This Court remains unconvinced by counterplaintiffs' unsupported assertions. The Court notes that counterplaintiffs' breach of contract claims, contained in counts I through VI of the counterclaims, are not subject to the instant motion to dismiss, and counterplaintiffs enumerate no other specific fees or opportunities that were lost. Aside from agreements allegedly breached by Riddell and its subsidiaries, counterplaintiffs merely assert that, due to disparaging statements, general business opportunities and potential income were lost. The Court finds that the gravamen of counterplaintiffs' allegations, in the counterclaims at issue in the instant motion, aside from the claim for tortious interference with contractual relations, is purported injury to reputation. The injury complained of by counterplaintiffs, aside from the claim for tortious interference with contractual relations, flows from the professed effect that counterdefendants' actions had on counterplaintiffs' reputation. The one-year statute of limitations contained within CPLR § 215(3) therefore applies to the counterclaims, except for the claim for tortious interference with contractual relations. This Court finds the one year limitations period applicable despite the labels which counterplaintiffs apply to their claims. See Aequitron Medical at *23; Entertainment Partners at 440; Santagada v. Lifedata Medical Services, Inc., 1993 U.S. Dist. LEXIS 13093, at *9-14 (S.D.N.Y. September 21, 1993) (PNL) (in applying a statute of limitations, the Court looks for the reality and the essence of the action and not its mere name . . . if an action is one solely or primarily claiming injury to reputation, it is in the nature of a defamation action for purposes of the applicable statute of limitations, regardless of the conduct that allegedly caused the injury); Noel v. Interboro Mut. Indem. Ins. Co., 31 A.D.2d 54, 55, 295 N.Y.S.2d 399, 400 (1st Dept. 1968), aff'd, 29 N.Y.2d 743, 326 N.Y.S.2d 396, 276 N.E.2d 232 (1971).

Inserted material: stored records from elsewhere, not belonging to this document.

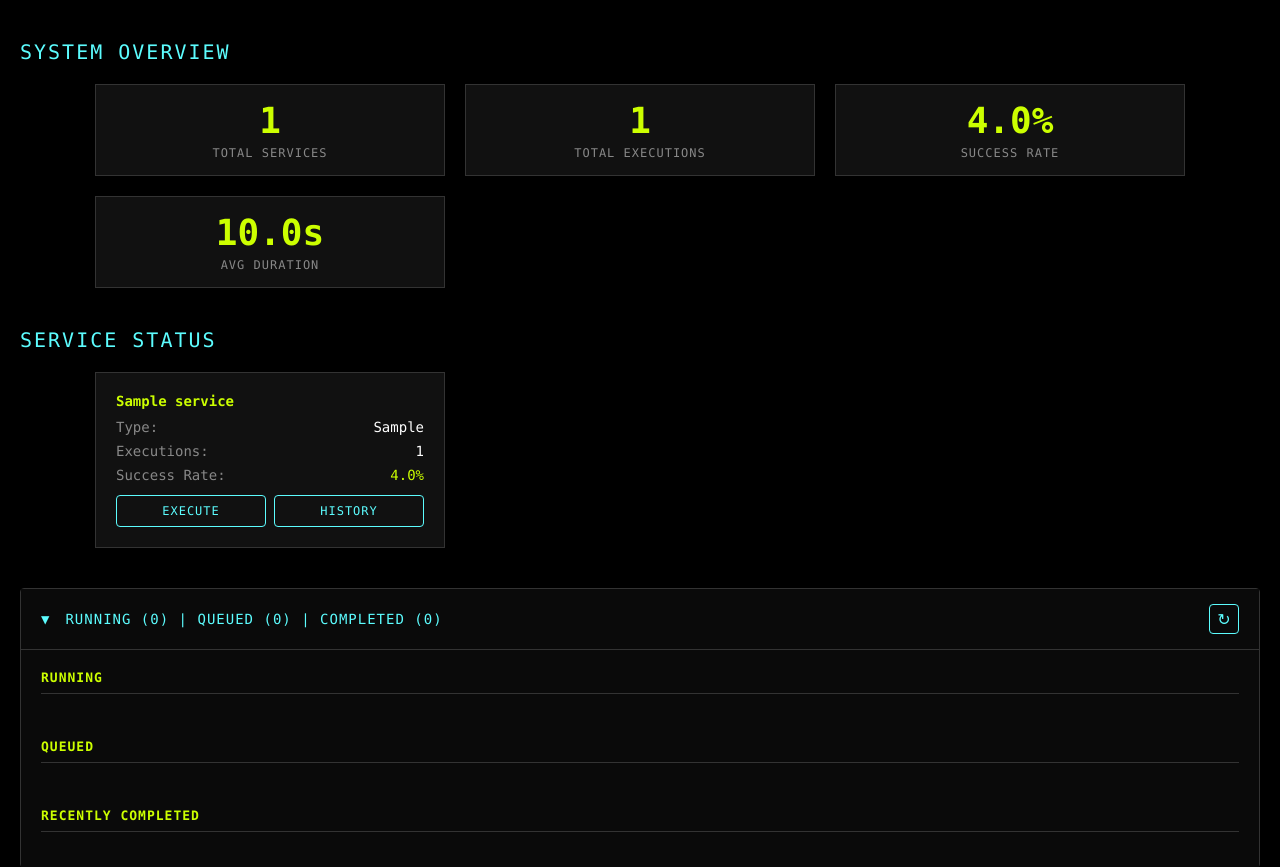
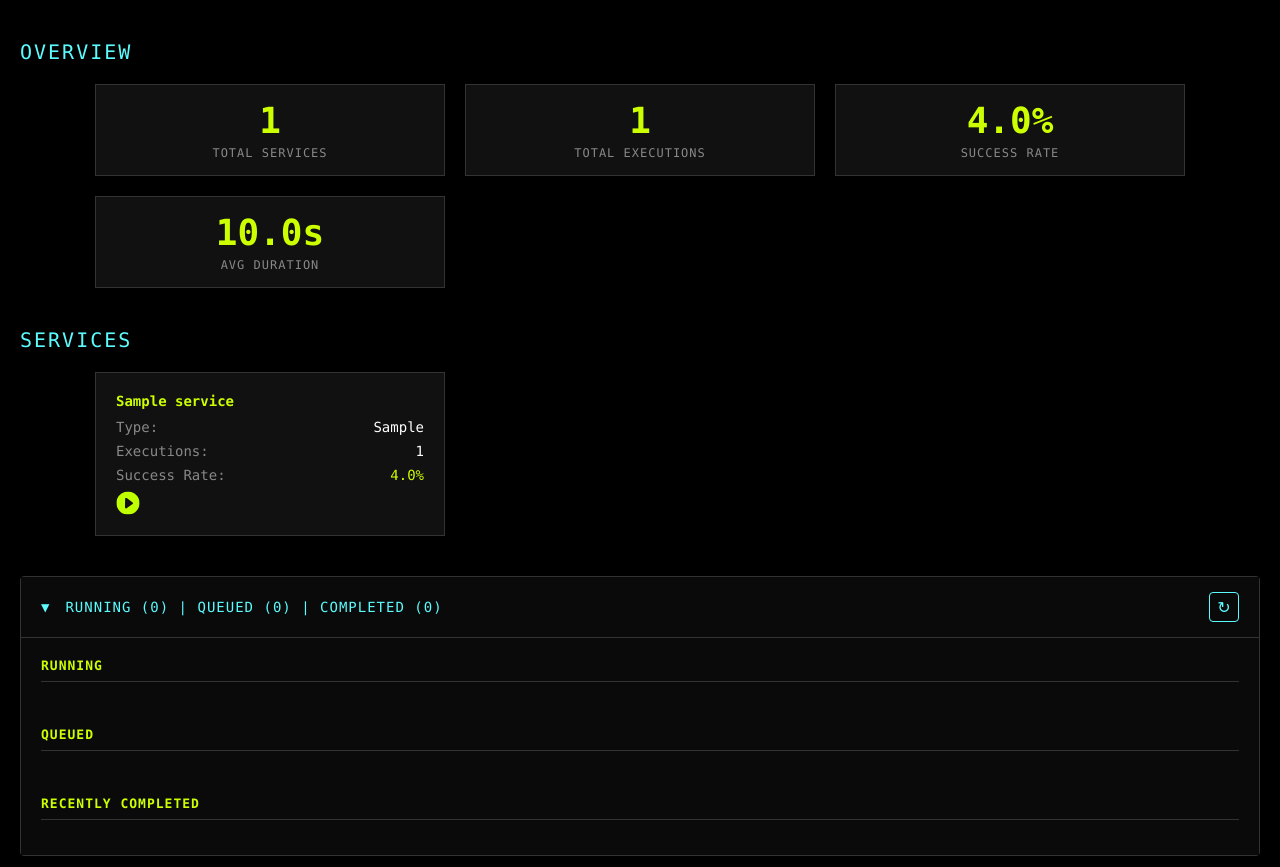
Before and after one commit to wcollins/torero-container, a Django app: template opt/torero-ui/torero_ui/templates/dashboard/index.html in a window 1280 px wide. Shown: the part 81-948 px from the top of the page. Run offline with Django 5.2, Linux system fonts and the light colour scheme; the template is opened without the code that fills it: most values are stand-ins (such as "Sample title", 1, 10 or a date in 2020).

Commit message:
Cleanup index.html

```diff
--- a/opt/torero-ui/torero_ui/templates/dashboard/index.html
+++ b/opt/torero-ui/torero_ui/templates/dashboard/index.html
@@ -4,7 +4,7 @@
 {% block content %}
 <!-- summary statistics -->
 <div class="section">
-    <div class="section-title">System Overview</div>
+    <div class="section-title">Overview</div>
     <div class="summary-stats" id="summary-stats">
         <div class="stat-card">
             <div class="stat-value" id="total-services">{{ stats.total_services }}</div>
@@ -33,7 +33,7 @@
 
 <!-- service status grid -->
 <div class="section">
-    <div class="section-title">Service Status</div>
+    <div class="section-title">Services</div>
     <div class="status-grid" id="service-status">
         {% for service in services %}
         <div class="status-card" data-service="{{ service.name }}">
@@ -59,35 +59,12 @@
                 <span class="status-label">Success Rate:</span>
                 <span class="status-success">{{ service.success_rate|floatformat:1 }}%</span>
             </div>
-            <div class="service-actions">
-                {% if service.service_type == "opentofu-plan" %}
-                <div class="execute-dropdown">
-                    <button class="execute-btn dropdown-toggle" onclick="toggleExecuteDropdown(this)">
-                        <span class="btn-text">Execute</span>
-                        <span class="btn-spinner" style="display: none;">
-                            <span class="spinner"></span> Executing...
-                        </span>
-                        <span class="dropdown-arrow">▼</span>
-                    </button>
-                    <div class="dropdown-menu">
-                        <button class="dropdown-item" onclick="executeOpenTofu('{{ service.name }}', 'apply', this)">
-                            Apply
-                        </button>
-                        <button class="dropdown-item destroy-option" onclick="executeOpenTofu('{{ service.name }}', 'destroy', this)">
-                            Destroy
-                        </button>
-                    </div>
-                </div>
-                {% else %}
-                <button class="execute-btn" onclick="executeService('{{ service.name }}', this)">
-                    <span class="btn-text">Execute</span>
+            <div class="execute-container">
+                <button class="execute-btn execute-icon-btn" onclick="showInputForm('{{ service.name }}', '{{ service.service_type }}')" title="Execute Service">
+                    <img src="{% static 'img/execute.svg' %}" alt="Execute" class="execute-icon">
                     <span class="btn-spinner" style="display: none;">
-                        <span class="spinner"></span> Executing...
+                        <span class="spinner"></span>
                     </span>
-                </button>
-                {% endif %}
-                <button class="history-btn" onclick="showServiceHistory('{{ service.name }}')">
-                    History
                 </button>
             </div>
         </div>
```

Counterplaintiffs assert that, pursuant to CPLR 203(d), the timeliness of the counterclaims is determined as of the date the complaint was filed, October 1992. CPLR 203(d) provides, in relevant part:

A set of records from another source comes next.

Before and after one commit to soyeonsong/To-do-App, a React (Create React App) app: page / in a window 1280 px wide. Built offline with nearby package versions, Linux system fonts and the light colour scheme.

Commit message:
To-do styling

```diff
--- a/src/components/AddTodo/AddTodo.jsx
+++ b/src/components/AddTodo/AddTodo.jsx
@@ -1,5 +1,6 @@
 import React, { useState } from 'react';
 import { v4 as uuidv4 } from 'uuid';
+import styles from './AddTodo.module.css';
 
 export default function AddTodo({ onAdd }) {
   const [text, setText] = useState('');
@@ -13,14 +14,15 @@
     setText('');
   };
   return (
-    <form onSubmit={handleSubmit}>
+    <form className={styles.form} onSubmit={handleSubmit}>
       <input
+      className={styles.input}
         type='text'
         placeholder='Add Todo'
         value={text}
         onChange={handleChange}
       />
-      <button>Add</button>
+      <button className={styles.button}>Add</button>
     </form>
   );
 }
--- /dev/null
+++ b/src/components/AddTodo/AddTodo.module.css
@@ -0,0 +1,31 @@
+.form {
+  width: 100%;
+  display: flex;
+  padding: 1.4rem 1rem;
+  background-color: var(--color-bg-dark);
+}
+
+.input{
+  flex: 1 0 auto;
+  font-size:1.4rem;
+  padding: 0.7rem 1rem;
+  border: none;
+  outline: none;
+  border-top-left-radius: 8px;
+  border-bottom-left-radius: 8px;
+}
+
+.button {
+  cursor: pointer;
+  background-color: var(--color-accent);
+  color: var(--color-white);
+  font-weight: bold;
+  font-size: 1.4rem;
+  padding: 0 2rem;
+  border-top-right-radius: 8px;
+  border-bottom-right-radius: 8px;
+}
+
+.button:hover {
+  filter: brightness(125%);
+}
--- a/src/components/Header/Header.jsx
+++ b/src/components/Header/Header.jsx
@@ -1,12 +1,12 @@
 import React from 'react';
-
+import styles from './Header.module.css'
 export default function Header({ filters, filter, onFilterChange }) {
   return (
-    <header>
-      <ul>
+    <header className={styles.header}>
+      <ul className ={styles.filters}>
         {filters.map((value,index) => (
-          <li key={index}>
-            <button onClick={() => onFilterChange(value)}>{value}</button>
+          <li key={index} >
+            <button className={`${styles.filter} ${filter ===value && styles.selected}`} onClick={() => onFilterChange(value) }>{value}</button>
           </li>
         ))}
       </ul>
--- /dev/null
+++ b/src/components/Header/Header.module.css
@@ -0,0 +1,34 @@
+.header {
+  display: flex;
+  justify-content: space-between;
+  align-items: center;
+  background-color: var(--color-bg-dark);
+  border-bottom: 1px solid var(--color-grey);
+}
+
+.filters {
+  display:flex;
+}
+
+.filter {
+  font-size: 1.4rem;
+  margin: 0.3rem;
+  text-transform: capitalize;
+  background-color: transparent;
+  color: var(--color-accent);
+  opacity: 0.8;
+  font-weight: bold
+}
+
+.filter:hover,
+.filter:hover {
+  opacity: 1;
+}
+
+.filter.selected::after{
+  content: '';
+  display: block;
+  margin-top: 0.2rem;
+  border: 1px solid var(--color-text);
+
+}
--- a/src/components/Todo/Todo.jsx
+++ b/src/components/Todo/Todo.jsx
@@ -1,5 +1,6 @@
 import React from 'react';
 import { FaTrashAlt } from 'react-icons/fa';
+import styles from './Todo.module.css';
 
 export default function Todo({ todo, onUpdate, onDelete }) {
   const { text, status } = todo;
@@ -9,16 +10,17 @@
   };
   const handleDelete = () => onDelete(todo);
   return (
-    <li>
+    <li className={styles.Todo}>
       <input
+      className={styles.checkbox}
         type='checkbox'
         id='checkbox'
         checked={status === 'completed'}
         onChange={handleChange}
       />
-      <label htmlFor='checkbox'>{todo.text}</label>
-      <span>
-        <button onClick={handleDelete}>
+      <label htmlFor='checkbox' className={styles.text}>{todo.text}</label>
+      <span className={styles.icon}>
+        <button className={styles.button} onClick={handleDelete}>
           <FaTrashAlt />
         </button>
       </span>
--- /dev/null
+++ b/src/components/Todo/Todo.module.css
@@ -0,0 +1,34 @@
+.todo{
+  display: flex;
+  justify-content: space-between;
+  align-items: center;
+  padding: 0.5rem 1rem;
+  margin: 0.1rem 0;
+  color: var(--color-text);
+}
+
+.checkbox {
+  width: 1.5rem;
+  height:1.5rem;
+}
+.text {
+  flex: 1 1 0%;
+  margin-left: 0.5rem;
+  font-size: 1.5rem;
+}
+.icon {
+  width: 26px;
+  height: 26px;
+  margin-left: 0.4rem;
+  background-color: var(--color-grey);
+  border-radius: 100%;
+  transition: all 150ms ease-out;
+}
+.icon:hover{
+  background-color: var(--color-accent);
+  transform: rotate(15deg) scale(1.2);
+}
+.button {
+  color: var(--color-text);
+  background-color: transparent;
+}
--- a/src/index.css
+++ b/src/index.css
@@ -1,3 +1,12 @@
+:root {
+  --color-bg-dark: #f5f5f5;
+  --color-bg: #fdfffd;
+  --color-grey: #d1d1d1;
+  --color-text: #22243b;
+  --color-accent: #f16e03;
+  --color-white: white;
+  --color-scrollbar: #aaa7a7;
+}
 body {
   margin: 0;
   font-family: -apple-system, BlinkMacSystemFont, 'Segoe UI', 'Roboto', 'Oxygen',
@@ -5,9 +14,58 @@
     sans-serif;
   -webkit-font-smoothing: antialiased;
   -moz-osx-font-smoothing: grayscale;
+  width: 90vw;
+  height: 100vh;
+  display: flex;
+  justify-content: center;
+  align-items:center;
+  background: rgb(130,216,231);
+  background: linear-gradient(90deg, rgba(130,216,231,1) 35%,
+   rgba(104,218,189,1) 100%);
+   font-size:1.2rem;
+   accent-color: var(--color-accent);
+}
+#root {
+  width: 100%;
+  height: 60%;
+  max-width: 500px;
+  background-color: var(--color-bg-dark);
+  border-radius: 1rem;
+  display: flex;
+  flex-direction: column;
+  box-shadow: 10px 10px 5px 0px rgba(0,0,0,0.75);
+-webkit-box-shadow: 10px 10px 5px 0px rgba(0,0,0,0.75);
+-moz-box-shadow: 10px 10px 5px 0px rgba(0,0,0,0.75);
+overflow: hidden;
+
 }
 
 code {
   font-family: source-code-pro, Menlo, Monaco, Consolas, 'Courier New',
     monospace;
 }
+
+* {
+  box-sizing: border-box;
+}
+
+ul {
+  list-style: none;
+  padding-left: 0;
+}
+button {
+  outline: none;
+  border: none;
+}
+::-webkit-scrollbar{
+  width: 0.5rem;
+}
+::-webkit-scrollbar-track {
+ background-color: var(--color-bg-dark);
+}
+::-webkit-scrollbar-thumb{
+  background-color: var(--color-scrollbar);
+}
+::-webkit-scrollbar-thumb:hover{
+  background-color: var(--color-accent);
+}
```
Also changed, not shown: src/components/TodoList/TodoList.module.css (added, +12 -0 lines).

(d) Defense or counterclaim. A defense or counterclaim is interposed when a pleading containing it is served. A defense or counterclaim is not barred if it was not barred at the time the claims asserted in the complaint were interposed, except that if the defense or counterclaim arose from the transactions, occurrences, or series of transactions or occurrences, upon which a claim asserted in the complaint depends, it is not barred to the extent of the demand ...